During the latter years of her reign, when she was less and less to
be seen at public functions and ceremonies, many complaints were made
about her reputed neglect of royal duties. She felt the injustice
of such statements very keenly and with good reason. No allowances
were made for her poor health, for her years, for the family losses
which left her every year more and more a lonely woman. Her duties,
ever increasing in number and extent, left her no time, even if she
had possessed the inclination, to take part in pomp and ceremony.
The outburst of loyalty and affection on the occasion of her two
Jubilee celebrations proved that she still reigned supreme in the
The Queen was not only a great monarch, but also a great statesman.
Consider for a moment the many and bewildering changes which took
place in her own and other countries during her reign. Our country
was almost continually at war in some portion of the globe. The
British Army fought side by side with the French against Russia in
the Crimea, and against the rebels in the Indian Mutiny; two Boer
wars were fought in South Africa in 1881, and 1899-1902. There were
also lesser wars in China, Afghanistan, Abyssinia, Zululand and
The Queen lived to see France change from a Monarchy to a Republic;
to see Germany beat France to her knees and become a united Empire,
thanks to the foresight of her great statesman Bismarck, and her
great general von Moltke. During the same year (1870) the Italian
army entered Rome, as soon as the French garrison had been withdrawn,
and Italy became a united country under King Victor Emmanuel.
Despite the fact that the map of Europe was continually changing,
England managed to keep clear of international strife, and this was
in no small degree due to the personal influence of the Queen.
The England of her early years would be an absolutely foreign country
to us, if by some magic touch we were to be transplanted back down
the line of years. It was different in thought, feeling, and outlook.
The extraordinary changes in the modes of travelling, by means of
which numbers of people who had never even thought of any other
country beside their own, were enabled to visit other lands, broke
down, bit by bit, the barrier between the Continent and ourselves.
England became less of an insular and more of a continental power.
The social changes were, as has been shown, all for good. Education
became not the privilege of the few but the right of all who wished
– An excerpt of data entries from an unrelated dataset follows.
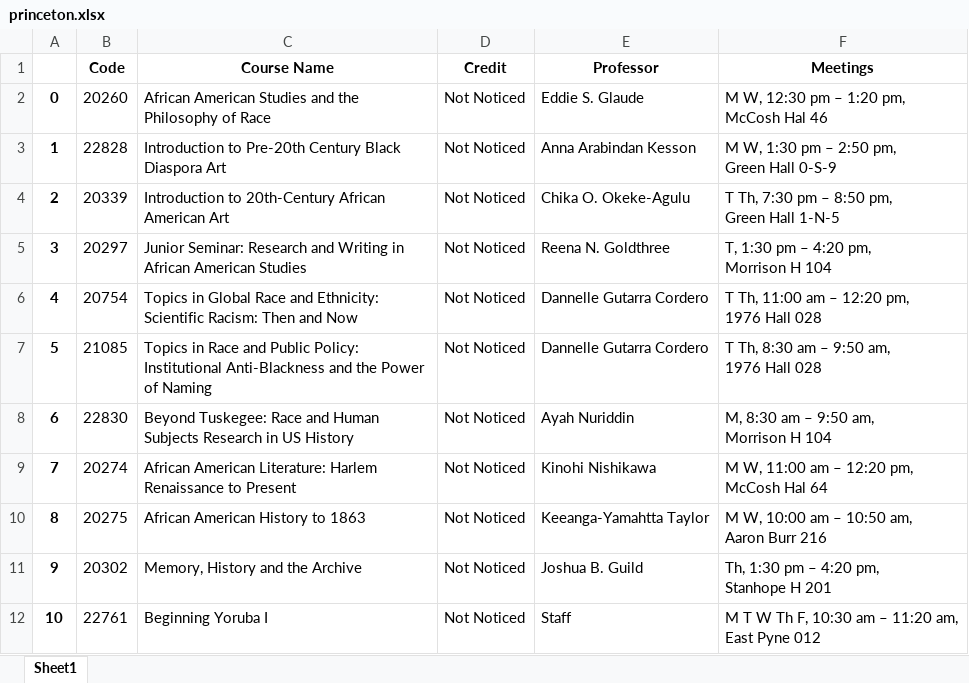
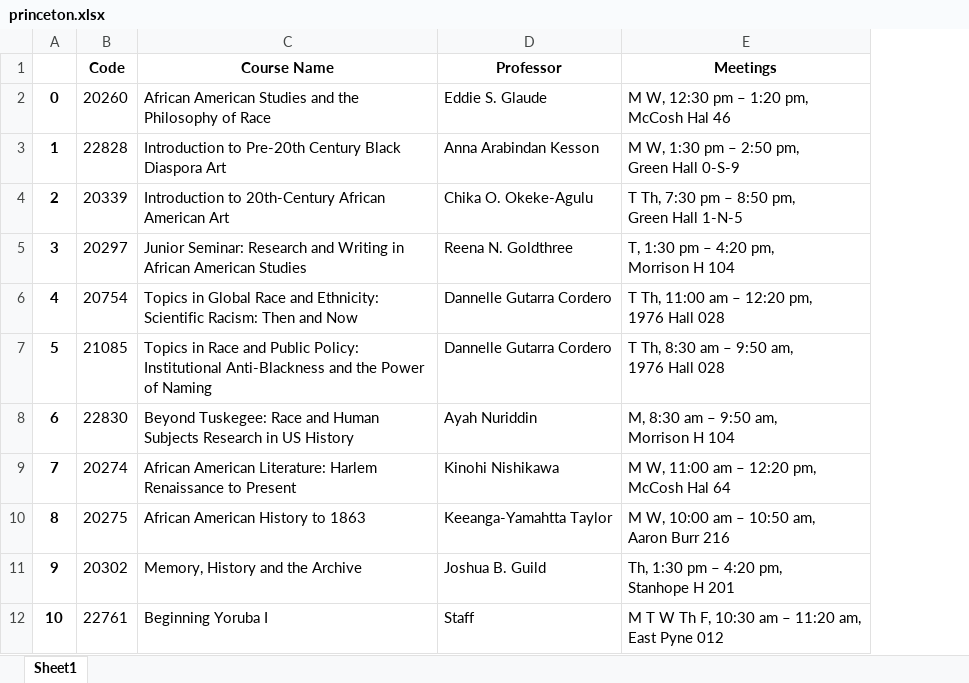
Before and after one commit to pyungjae9492/college_crawler, an Excel workbook: crawl_results/princeton.xlsx, sheet Sheet1, drawn as a sheet; only a part is shown; values as stored, in another font and other column widths than the file's, no borders; the diff names each change by its address in the sheet, - before the commit and + after, or states it on an @@ line.

```diff
--- a/crawl_results/princeton.xlsx (sheet Sheet1)
+++ b/crawl_results/princeton.xlsx (sheet Sheet1)
-column D (Credit), rows 2-12: all Not Noticed
```
Also changed, not shown: crawl_results/columbia.xlsx, crawl_results/wellesley.xlsx, 9 other files.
for it. Step by step the people gained in power and in the right to
govern themselves. The idea of citizenship, of a patriotism which
extended beyond the narrow limits of these isles, slowly took root
and blossomed. Through all these manifold changes the Queen reigned,
ever alert, and even in her last years taking the keenest interest
in the growth of her mighty kingdom.
"The use of the Queen in a dignified capacity is incalculable,"
declared Walter Bagehot in his famous essay on The English
Constitution. He continues: "Without her in England, the present
English Government would fail and pass away." It is interesting to
read the reasons which such a clear and distinguished thinker gives
to explain the hold which the Monarchy retains upon the English
nation as a whole.
Firstly: there is the Family, of which the Queen is the head; the
Nation looks upon her as its mother, witness its enthusiasm at the
marriage of the Prince of Wales.
Secondly: The Monarchy strengthens the Government with the strength
of religion. It is the duty of a loyal citizen to obey his Queen;
the oath of allegiance is no empty form. The Queen from her very
position acts as a symbol of unity.
Thirdly: The Queen is the head of our society; she represents England
in the eyes of foreign nations.
Fourthly: The Monarchy is the head of our morality. The example of
Queen Victoria's simple life has not been lost upon the nation. It
is now quite a natural thing to expect and to find the domestic
virtues personified in the ruling monarch, and this in spite of the
fact that history has shown what temptations lie in the way of those
possessed of the highest power in the state.
Shakespeare voiced the feeling of the people for the kingship in the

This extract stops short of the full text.